After the matter was certified and accepted for interlocutory appeal, I filed an Amicus Curiae Brief on behalf of the American Institute of Certified Public Accountants addressing some of the issues raised by Judge Karlton. The most interesting issue is the Court’s treatment of the Professional Exemption, Cal. Code Regs. tit 8 § 11040(1)(A)(3), which provides for exemption under two separate paths—i.e., the “Enumerated Professions Exemption” (which requires candidates to be licensed) and the “Learned Professions Exemption” (which requires no license).

The Court determined that these "paths" cannot intersect.  It held that unlicensed accountants cannot be exempt under the Learned Professions Exemption because “accounting” is one of the enumerated professions. The result of this finding is that no unlicensed person working in the fields of law, medicine, dentistry, optometry, architecture, engineering, teaching, or accounting can ever qualify under the Learned Professions Exemption.  Can this be right? I think even Judge Karlton has his doubts:

The court expresses no opinion on whether other specific employees engaged in the enumerated professions, such as law firm associates whose bar admissions are still pending, may be learned professionals.

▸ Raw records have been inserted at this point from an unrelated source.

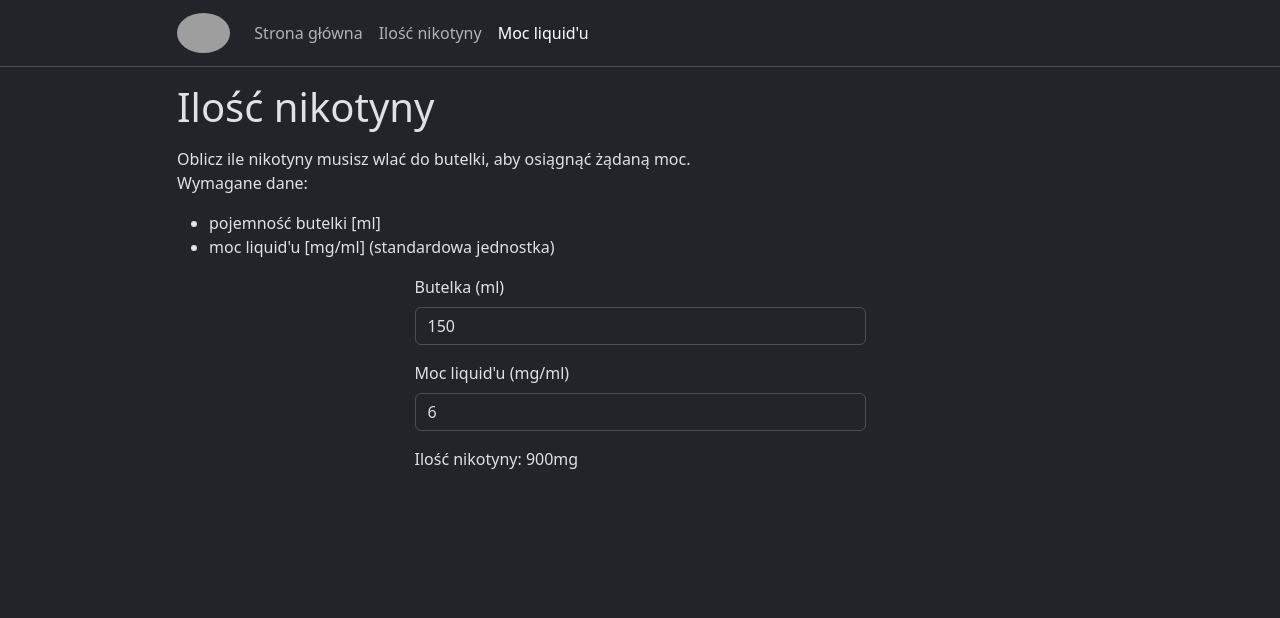
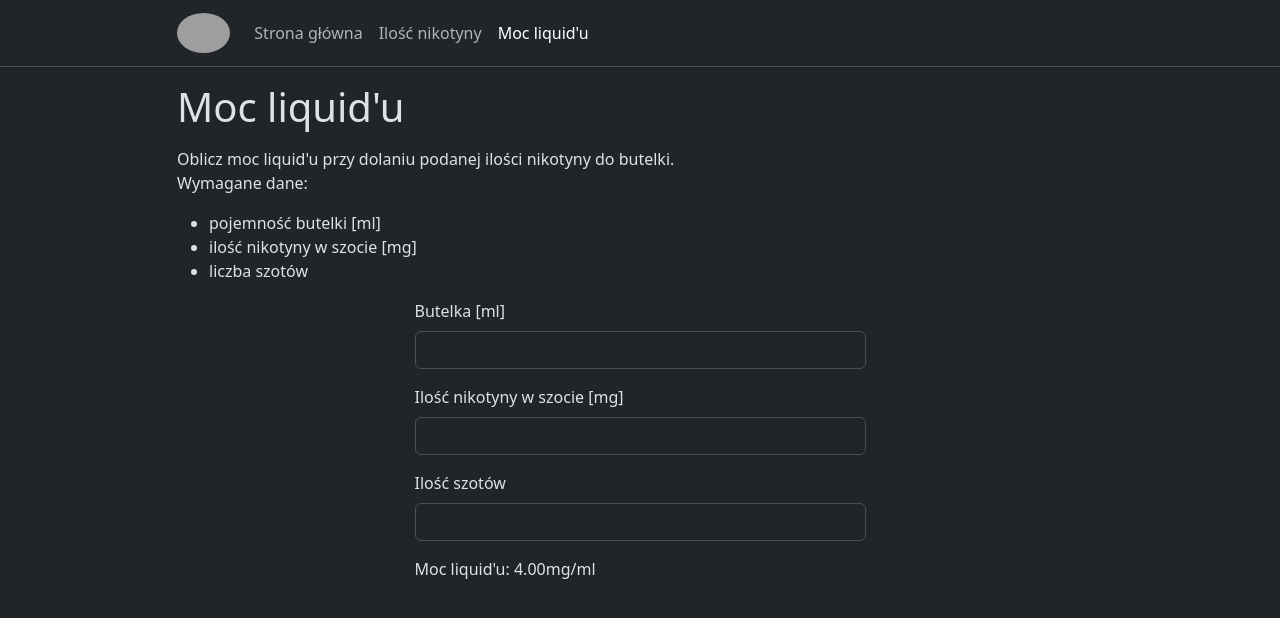
Before and after one commit to tosterakakwapisz/vape-calculator, a Vue app: page /vape-calculator/dist/liquid-mixing/strength in a window 1280 px wide. Shown: the top 618 px of the page. Built offline with nearby package versions, Linux system fonts and the light colour scheme; grey boxes are pictures that could not be loaded.

Commit message:
New: calculate strength view

```diff
--- a/src/views/LiquidMixingStrengthView.vue
+++ b/src/views/LiquidMixingStrengthView.vue
@@ -1,15 +1,16 @@
 <template>
   <div class="row">
     <div class="col">
-      <h1>Ilość nikotyny</h1>
+      <h1>Moc liquid'u</h1>
       <p class="pt-2">
-        Oblicz ile nikotyny musisz wlać do butelki, aby osiągnąć żądaną moc.
+        Oblicz moc liquid'u przy dolaniu podanej ilości nikotyny do butelki.
         <br />
         Wymagane dane:
       </p>
       <ul>
         <li>pojemność butelki [ml]</li>
-        <li>moc liquid'u [mg/ml] (standardowa jednostka)</li>
+        <li>ilość nikotyny w szocie [mg]</li>
+        <li>liczba szotów</li>
       </ul>
     </div>
   </div>
@@ -19,24 +20,31 @@
         <div class="col">
           <LiquidInputField
             id="bottleVolume"
-            description="Butelka (ml)"
-            :value="bottleVolume"
-            @update-input="updateBottleVolume"
+            description="Butelka [ml]"
+            v-model:input-value="data.bottleVolume"
           ></LiquidInputField>
         </div>
       </div>
       <div class="row mt-3">
         <div class="col">
           <LiquidInputField
-            id="mixStrength"
-            description="Moc liquid'u (mg/ml)"
-            :value="mixStrength"
-            @update-input="updateMixStrength"
+            id="nicotineShotAmount"
+            description="Ilość nikotyny w szocie [mg]"
+            v-model:input-value="data.nicotineShotAmount"
           ></LiquidInputField>
         </div>
       </div>
       <div class="row mt-3">
-        <div class="col">Ilość nikotyny: {{ nicotineAmount }}mg</div>
+        <div class="col">
+          <LiquidInputField
+            id="nicotineShotCount"
+            description="Ilość szotów"
+            v-model:input-value="data.nicotineShotCount"
+          ></LiquidInputField>
+        </div>
+      </div>
+      <div class="row mt-3">
+        <div class="col">Moc liquid'u: {{ liquidStrength }}mg/ml</div>
       </div>
     </div>
   </div>
@@ -46,18 +54,17 @@
   import LiquidInputField from "@/components/LiquidInputField.vue";
   import { computed, ref } from "vue";
 
-  const bottleVolume = ref(150);
-  const mixStrength = ref(6);
+  const data = ref({
+    bottleVolume: 150,
+    nicotineShotAmount: 200,
+    nicotineShotCount: 3,
+  });
 
-  const nicotineAmount = computed(() => bottleVolume.value * mixStrength.value);
+  const liquidStrength = computed(() => {
+    let strength =
+      (data.value.nicotineShotAmount * data.value.nicotineShotCount) /
+      data.value.bottleVolume;
 
-  /** @param {number} newValue */
-  function updateBottleVolume(newValue) {
-    bottleVolume.value = newValue;
-  }
-
-  /** @param {number} newValue */
-  function updateMixStrength(newValue) {
-    mixStrength.value = newValue;
-  }
+    return strength.toFixed(2);
+  });
 </script>
```
Also changed, not shown: 1 other file (tests, documents, lock files or other folders).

As Justice Holmes wrote, "the life of the law has not been logic; it has been experience." The Common Law, 1 (1881). The experience of those cases will be markedly different, both in terms of the history of the wage order’s enforcement and the absence of administrative agencies’ statements that such individuals are routinely wrongly classified.

Campbell v. Pricewaterhousecoopers, LLP, 602 F. Supp. 2d 1163, 1181 (E.D. Cal. 2009).